Once you start collecting your monthly pension, you no longer have an asset. Instead what you have is social capital–similar to your Social Security benefit. Social capital doesn’t belong on a net worth statement; rather, it can be included on a household balance sheet. We use household balance sheets in the Rock Retirement Club when calculating projected retirement budgets.
Are interest rate-hedged ETFs a good idea? Interest rate-hedged ETFs trade like stocks and hold like bonds. However, rather than being organic financial products, interest rate-hedged ETFs use derivatives to hedge price movements as interest rates rise.
While these ETFs are a great idea, in theory, one problem is that much of your cost in buying these funds goes to the derivatives. Since these ETFs are manufactured and don’t naturally occur, they can be quite costly. Try to avoid these synthetic tools in your investments.
Instead of using interest rate-hedged ETFs, you can look at purchasing TIPS (Treasury Inflation-Protected Securities) or I bonds. Another way to achieve the same goal is to build a bond ladder. Listen in to hear how a bond ladder works to see if that would be a good solution to building the bond portion of your pie cake.
OUTLINE OF THIS EPISODE OF THE RETIREMENT ANSWER MAN PRACTICAL PLANNING SEGMENT • [2:47] My recent win

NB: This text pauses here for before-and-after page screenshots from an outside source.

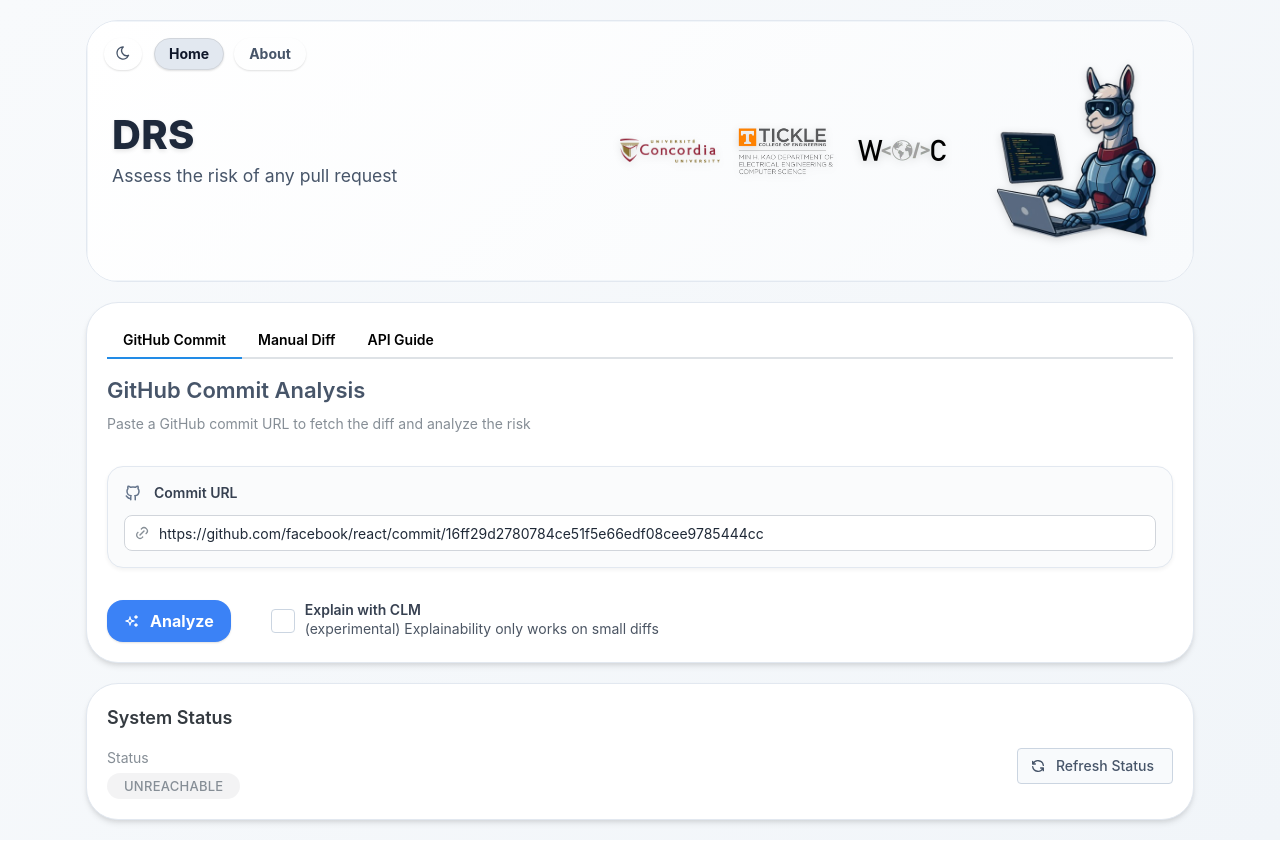
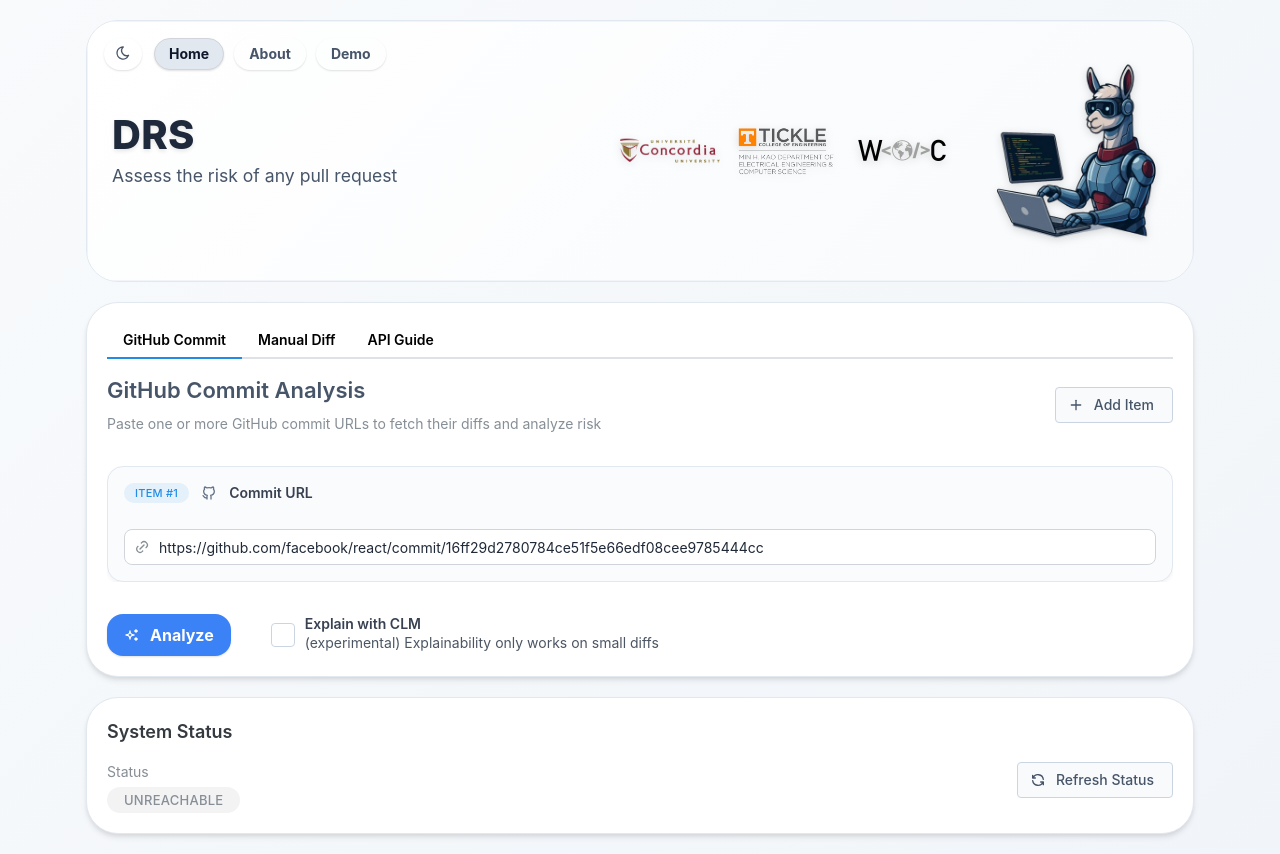
Before and after one commit to Ali-Sayed-Salehi/drs-llm, a React (Vite) app in the folder frontend/: page / in a window 1280 px wide. Built offline with nearby package versions, Linux system fonts and the light colour scheme; no server answers.

Commit message:
fix styling issues

```diff
--- a/frontend/src/components/Header.tsx
+++ b/frontend/src/components/Header.tsx
@@ -9,6 +9,7 @@ import bannerUrl from '@/assets/llama_logo.png';
 import logo1 from '@/assets/concordia_logo.png';
 import logo2 from '@/assets/utk_logo.png';
 import logo3 from '@/assets/woc_logo.png';
+import { YOUTUBE_DEMO_URL } from '../constants';
 
 export default function Header() {
   const { isDarkMode, toggleTheme } = useTheme();
@@ -135,6 +136,18 @@ export default function Header() {
               >
                 About
               </NavLink>
+
+              {/* New: external pill that goes straight to YouTube demo */}
+              <a
+                href={YOUTUBE_DEMO_URL}
+                target="_blank"
+                rel="noopener noreferrer"
+                style={inactiveStyle(navPillSize)}
+                onMouseEnter={(e: React.MouseEvent<HTMLAnchorElement>) => setHover(e.currentTarget, true)}
+                onMouseLeave={(e: React.MouseEvent<HTMLAnchorElement>) => setHover(e.currentTarget, false)}
+              >
+                Demo
+              </a>
             </Group>
           </Group>
         </Box>
--- a/frontend/src/components/PredictButton.tsx
+++ b/frontend/src/components/PredictButton.tsx
@@ -97,7 +97,7 @@ export default function PredictButton({
                   input: {
                     borderColor: isDarkMode ? '#64748b' : '#cbd5e1',
                     '&:hover': { borderColor: isDarkMode ? '#7c8aa2' : '#94a3b8' },
-                    '&[data-checked]': {
+                    '&[dataChecked]': {
                       backgroundColor: buttonBg,
                       borderColor: buttonBg,
                     },
--- a/frontend/src/components/PredictGithub.tsx
+++ b/frontend/src/components/PredictGithub.tsx
@@ -1,13 +1,27 @@
 // src/components/PredictGithub.tsx
 import { useMemo, useState } from 'react';
-import { Card, Group, Stack, Text, Title, Box, TextInput } from '@mantine/core';
-import { IconBrandGithub, IconLink } from '@tabler/icons-react';
+import {
+  Card,
+  Group,
+  Stack,
+  Text,
+  Title,
+  Box,
+  TextInput,
+  ActionIcon,
+  Badge,
+  Button,
+  ScrollArea,
+} from '@mantine/core';
+import { IconBrandGithub, IconLink, IconPlus, IconTrash } from '@tabler/icons-react';
 import { useTheme } from '../contexts/ThemeContext';
 import { api } from '../api';
 import type { PredictResponse } from '../types';
 import AnalysisResults from './AnalysisResults';
 import PredictButton from './PredictButton';
 import CONSTANTS from '../constants';
+
+type Item = { id: string; url: string };
 
 function parseCommitUrl(input: string): { repo: string; sha: string } | null {
   let raw = input.trim();
@@ -24,57 +38,77 @@ function parseCommitUrl(input: string): { repo: string; sha: string } | null {
 
   const path = url.pathname.replace(/\/+$/, '');
 
+  // /owner/repo/commit/<sha>
   const m1 = path.match(/^\/([^/]+)\/([^/]+)\/commit\/([0-9a-fA-F]{7,40})$/);
   if (m1) {
     const [, owner, repo, sha] = m1;
     return { repo: `${owner}/${repo}`, sha };
   }
+
+  // /owner/repo/pull/<n>/commits/<sha>
   const m2 = path.match(/^\/([^/]+)\/([^/]+)\/pull\/\d+\/commits\/([0-9a-fA-F]{7,40})$/);
   if (m2) {
     const [, owner, repo, sha] = m2;
     return { repo: `${owner}/${repo}`, sha };
   }
+
   return null;
 }
 
 export default function PredictGithub() {
   const { isDarkMode } = useTheme();
 
-  const [commitUrl, setCommitUrl] = useState(
-    `https://github.com/${CONSTANTS.OWNER_REPO_1}/commit/${CONSTANTS.COMMIT_SHA_1}`
-  );
+  // MULTI-ITEM support (like Manual tab)
+  const [items, setItems] = useState<Item[]>([
+    { id: crypto.randomUUID(), url: `https://github.com/${CONSTANTS.OWNER_REPO_1}/commit/${CONSTANTS.COMMIT_SHA_1}` },
+  ]);
 
   const [withExplanation, setWithExplanation] = useState(false);
-  const [explanation, setExplanation] = useState<string | undefined>();
+  const [explanations, setExplanations] = useState<string[] | null>(null);
   const [isExplaining, setIsExplaining] = useState(false);
 
   const [isPending, setPending] = useState(false);
   const [error, setError] = useState<Error | undefined>();
-  const [result, setResult] = useState<(PredictResponse & { repo?: string; sha?: string }) | undefined>();
+  const [results, setResults] = useState<Array<PredictResponse & { repo?: string; sha?: string }>>([]);
 
-  const parsed = useMemo(() => parseCommitUrl(commitUrl), [commitUrl]);
-  const canSubmit = Boolean(parsed);
+  const isBatch = items.length > 1;
+
+  const addItem = () =>
+    setItems((xs) => [...xs, { id: crypto.randomUUID(), url: '' }]);
+
+  const removeItem = (id: string) => setItems((xs) => xs.filter((x) => x.id !== id));
+
+  const updateUrl = (id: string, v: string) =>
+    setItems((xs) => xs.map((x) => (x.id === id ? { ...x, url: v } : x)));
+
+  const parsedAll = useMemo(() => items.map((it) => parseCommitUrl(it.url)), [items]);
+  const canSubmit = parsedAll.every((p) => p !== null) && items.length > 0;
 
   const onSubmit = async () => {
-    if (!parsed) return;
+    if (!canSubmit) return;
 
     setPending(true);
     setError(undefined);
-    setResult(undefined);
-    setExplanation(undefined);
+    setResults([]);
+    setExplanations(null);
     setIsExplaining(false);
 
-    const { repo, sha } = parsed;
+    const parsedPairs = parsedAll as Array<{ repo: string; sha: string }>;
 
     try {
-      const r = await api.predictBySha({ repo, sha });
-      setResult({ ...r, repo, sha });
+      const preds = await Promise.all(
+        parsedPairs.map(({ repo, sha }) => api.predictBySha({ repo, sha }).then((r) => ({ ...r, repo, sha })))
+      );
+      setResults(preds);
 
       if (withExplanation) {
         setIsExplaining(true);
-        const txt = await api.clmPredictBySha({ repo, sha });
-        setExplanation(txt);
+        try {
+          const texts = await Promise.all(parsedPairs.map(({ repo, sha }) => api.clmPredictBySha({ repo, sha })));
+          setExplanations(texts);
+        } finally {
           setIsExplaining(false);
+        }
       }
     } catch (e) {
       setError(e as Error);
@@ -84,14 +118,17 @@ export default function PredictGithub() {
     }
   };
 
-  const urlHelp =
-    commitUrl && !parsed
-      ? 'Expected: https://github.com/<owner>/<repo>/commit/<sha> or /pull/<n>/commits/<sha>'
-      : undefined;
+  const urlHelpFor = (val: string) => {
+    if (!val.trim()) return undefined;
+    return parseCommitUrl(val)
+      ? undefined
+      : 'Expected: https://github.com/<owner>/<repo>/commit/<sha> or /pull/<n>/commits/<sha>';
+  };
 
   return (
     <Stack gap="xl">
-      {/* Header */}
+      {/* Header + Add Item (top-right) */}
+      <Group justify="space-between" align="center">
         <Box>
           <Title
             order={3}
@@ -100,12 +137,31 @@ export default function PredictGithub() {
             GitHub Commit Analysis
           </Title>
           <Text size="sm" c="gray.6">
-          Paste a GitHub commit URL to fetch the diff and analyze the risk
+            Paste one or more GitHub commit URLs to fetch their diffs and analyze risk
           </Text>
         </Box>
 
-      {/* Form (card) */}
+        <Button
+          leftSection={<IconPlus size={16} />}
+          variant="light"
+          onClick={addItem}
+          style={{
+            fontWeight: 500,
+            borderColor: isDarkMode ? '#475569' : '#cbd5e1',
+            backgroundColor: isDarkMode ? '#334155' : '#f8fafc',
+            color: isDarkMode ? '#cbd5e1' : '#475569',
+          }}
+        >
+          Add Item
+        </Button>
+      </Group>
+
+      {/* Items Section (cards) */}
+      <ScrollArea.Autosize mah={600}>
+        <Stack gap="lg">
+          {items.map((it, i) => (
             <Card
+              key={it.id}
               withBorder
               radius="lg"
               shadow="0 2px 4px rgba(0, 0, 0, 0.05)"
@@ -114,20 +170,41 @@ export default function PredictGithub() {
                 border: `1px solid ${isDarkMode ? '#374151' : '#e2e8f0'}`,
               }}
             >
-        <Stack gap="lg">
-          <Box>
-            <Group gap="sm" mb="sm">
-              <IconBrandGithub size={18} color={isDarkMode ? '#cbd5e1' : '#64748b'} />
+              <Stack gap="md">
+                <Group justify="space-between" mb="xs">
+                  <Group gap="sm">
+                    <Badge variant="light" color="blue" style={{ fontWeight: 500 }}>
+                      Item #{i + 1}
+                    </Badge>
+                    <Group gap="sm">
+                      <IconBrandGithub size={16} color={isDarkMode ? '#cbd5e1' : '#64748b'} />
                       <Text fw={600} size="sm" style={{ color: isDarkMode ? '#e5e7eb' : '#374151' }}>
                         Commit URL
                       </Text>
                     </Group>
+                  </Group>
+                  {items.length > 1 && (
+                    <ActionIcon
+                      variant="subtle"
+                      color="gray"
+                      onClick={() => removeItem(it.id)}
+                      aria-label="Remove item"
+                      style={{
+                        border: `1px solid ${isDarkMode ? '#475569' : '#e2e8f0'}`,
+                        borderRadius: '6px',
+                      }}
+                    >
+                      <IconTrash size={16} />
+                    </ActionIcon>
+                  )}
+                </Group>
+
                 <TextInput
                   leftSection={<IconLink size={16} />}
-              placeholder="e.g., https://github.com/facebook/react/commit/16ff29d2...  or  https://github.com/owner/repo/pull/123/commits/abcd1234"
-              value={commitUrl}
-              onChange={(e) => setCommitUrl(e.currentTarget.value)}
-              error={urlHelp}
+                  placeholder="e.g., https://github.com/owner/repo/pull/123/commits/abcd1234"
+                  value={it.url}
+                  onChange={(e) => updateUrl(it.id, e.currentTarget.value)}
+                  error={urlHelpFor(it.url)}
                   styles={{
                     input: {
                       backgroundColor: isDarkMode ? '#0f172a' : 'white',
@@ -142,20 +219,25 @@ export default function PredictGithub() {
                     },
                   }}
                 />
-          </Box>
               </Stack>
             </Card>
+          ))}
+        </Stack>
+      </ScrollArea.Autosize>
 
-      {/* Controls (OUTSIDE the card) */}
+      {/* Controls (OUTSIDE the cards; same as Manual tab) */}
       <PredictButton
         onClick={onSubmit}
         loading={isPending || (withExplanation && isExplaining)}
         disabled={!canSubmit}
+        idleLabel={isBatch ? `Analyze ${items.length} Items` : 'Analyze'}
         loadingLabel={withExplanation ? 'Analyzing + Explaining...' : 'Analyzing...'}
         pendingMessage={
-          withExplanation
-            ? 'Fetching commit, analyzing, and generating explanation...'
-            : 'Fetching commit & Analyzing...'
+          isPending
+            ? isBatch
+              ? `Fetching ${items.length} commit(s)${withExplanation ? ' + generating explanations' : ''}...`
+              : `Fetching 1 commit${withExplanation ? ' + generating explanation' : ''}...`
+            : undefined
         }
         errorMessage={error?.message}
         size="md"
@@ -167,10 +249,10 @@ export default function PredictGithub() {
 
       {/* Results */}
       <AnalysisResults
-        results={result ? [result] : []}
-        explanations={explanation ? [explanation] : []}
-        explainLoading={withExplanation && isExplaining && !explanation}
-        title="Analysis Result"
+        results={results}
+        explanations={withExplanation ? (explanations ?? []) : []}
+        explainLoading={withExplanation && isExplaining}
+        title={isBatch ? 'Batch Analysis Results' : 'Analysis Result'}
       />
     </Stack>
   );
```
Also changed, not shown: frontend/src/components/Predict.tsx (+17 -7 lines). Lines whose indentation alone changed are shown as unchanged.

• [4:46] My morning routine
LISTENER QUESTIONS • [7:52] Calculating a net worth statement
• [10:45] Are interest rate-hedged ETFs a good idea?
• [15:40] Where to put a lump sum payment so that you wouldn’t have to pay the taxes all at once
• [17:35] Does the 5-year rule apply in a backdoor conversion?
• [20:12] The value of dividends as a source of income in retirement
TODAY’S SMART SPRINT SEGMENT • [24:20] Write it out – Today is the day…
Resources Mentioned In This Episode Boomer Benefits
Rock Retirement Club
Roger’s YouTube Channel – Roger That
BOOK – Rock Retirement by Roger Whitney
Work with Roger
Roger’s Retirement Learning Center